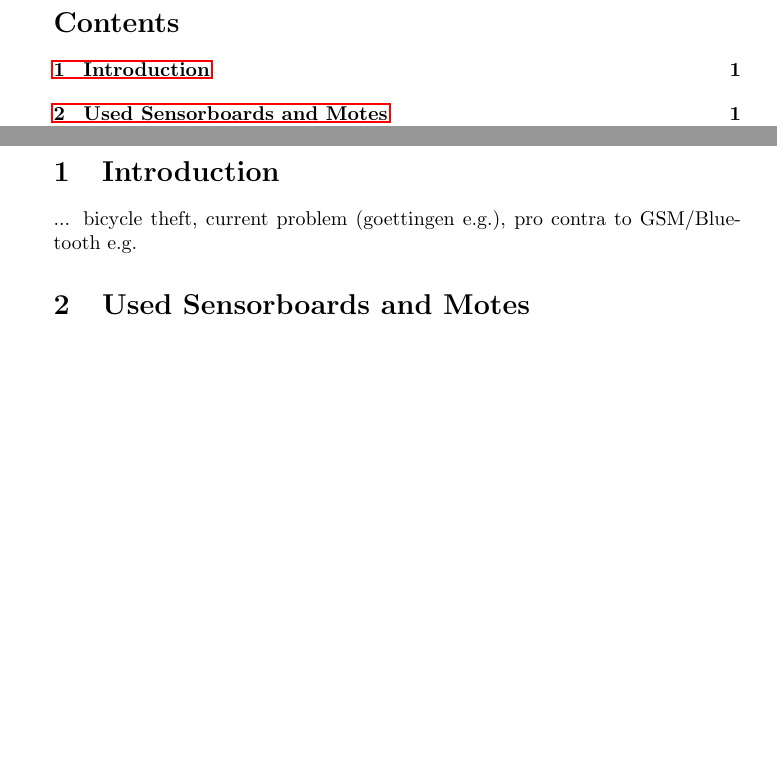
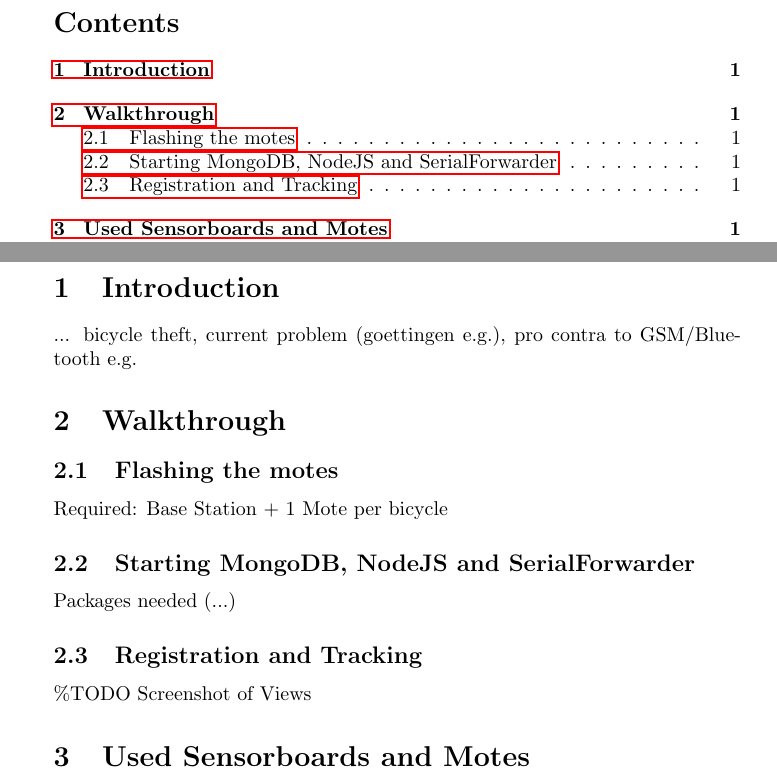
Before and after one commit to Cian47/anti_bicycle_theft, a LaTeX document (project_doc/project_doc.tex): two parts of pages 2 and 3 of 7, joined at a grey line, cut so that both start at the same text, the shorter picture padded with empty space. Compiled offline with pdfLaTeX.

Commit message:
added walkthrough section + subsections

```diff
--- a/project_doc/project_doc.tex
+++ b/project_doc/project_doc.tex
@@ -90,6 +90,15 @@
 
 \section{Introduction}
 ... bicycle theft, current problem (goettingen e.g.), pro contra to GSM/Bluetooth e.g.
+
+\section{Walkthrough}
+
+\subsection{Flashing the motes}
+Required: Base Station + 1 Mote per bicycle
+\subsection{Starting MongoDB, NodeJS and SerialForwarder}
+Packages needed (...)
+\subsection{Registration and Tracking}
+\%TODO Screenshot of Views
 
 \section{Used Sensorboards and Motes}
 We used the standard IRIS motes for everything....
```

-*-

Try it:
Retype each line of the records exactly as it reads; no pictures belong in the copy.

Solution for this problem:
Before and after one commit to Cian47/anti_bicycle_theft, a LaTeX document (project_doc/project_doc.tex): two parts of pages 2 and 3 of 7, joined at a grey line, cut so that both start at the same text, the shorter picture padded with empty space. Compiled offline with pdfLaTeX.

Commit message:
added walkthrough section + subsections

```diff
--- a/project_doc/project_doc.tex
+++ b/project_doc/project_doc.tex
@@ -90,6 +90,15 @@
 
 \section{Introduction}
 ... bicycle theft, current problem (goettingen e.g.), pro contra to GSM/Bluetooth e.g.
+
+\section{Walkthrough}
+
+\subsection{Flashing the motes}
+Required: Base Station + 1 Mote per bicycle
+\subsection{Starting MongoDB, NodeJS and SerialForwarder}
+Packages needed (...)
+\subsection{Registration and Tracking}
+\%TODO Screenshot of Views
 
 \section{Used Sensorboards and Motes}
 We used the standard IRIS motes for everything....
```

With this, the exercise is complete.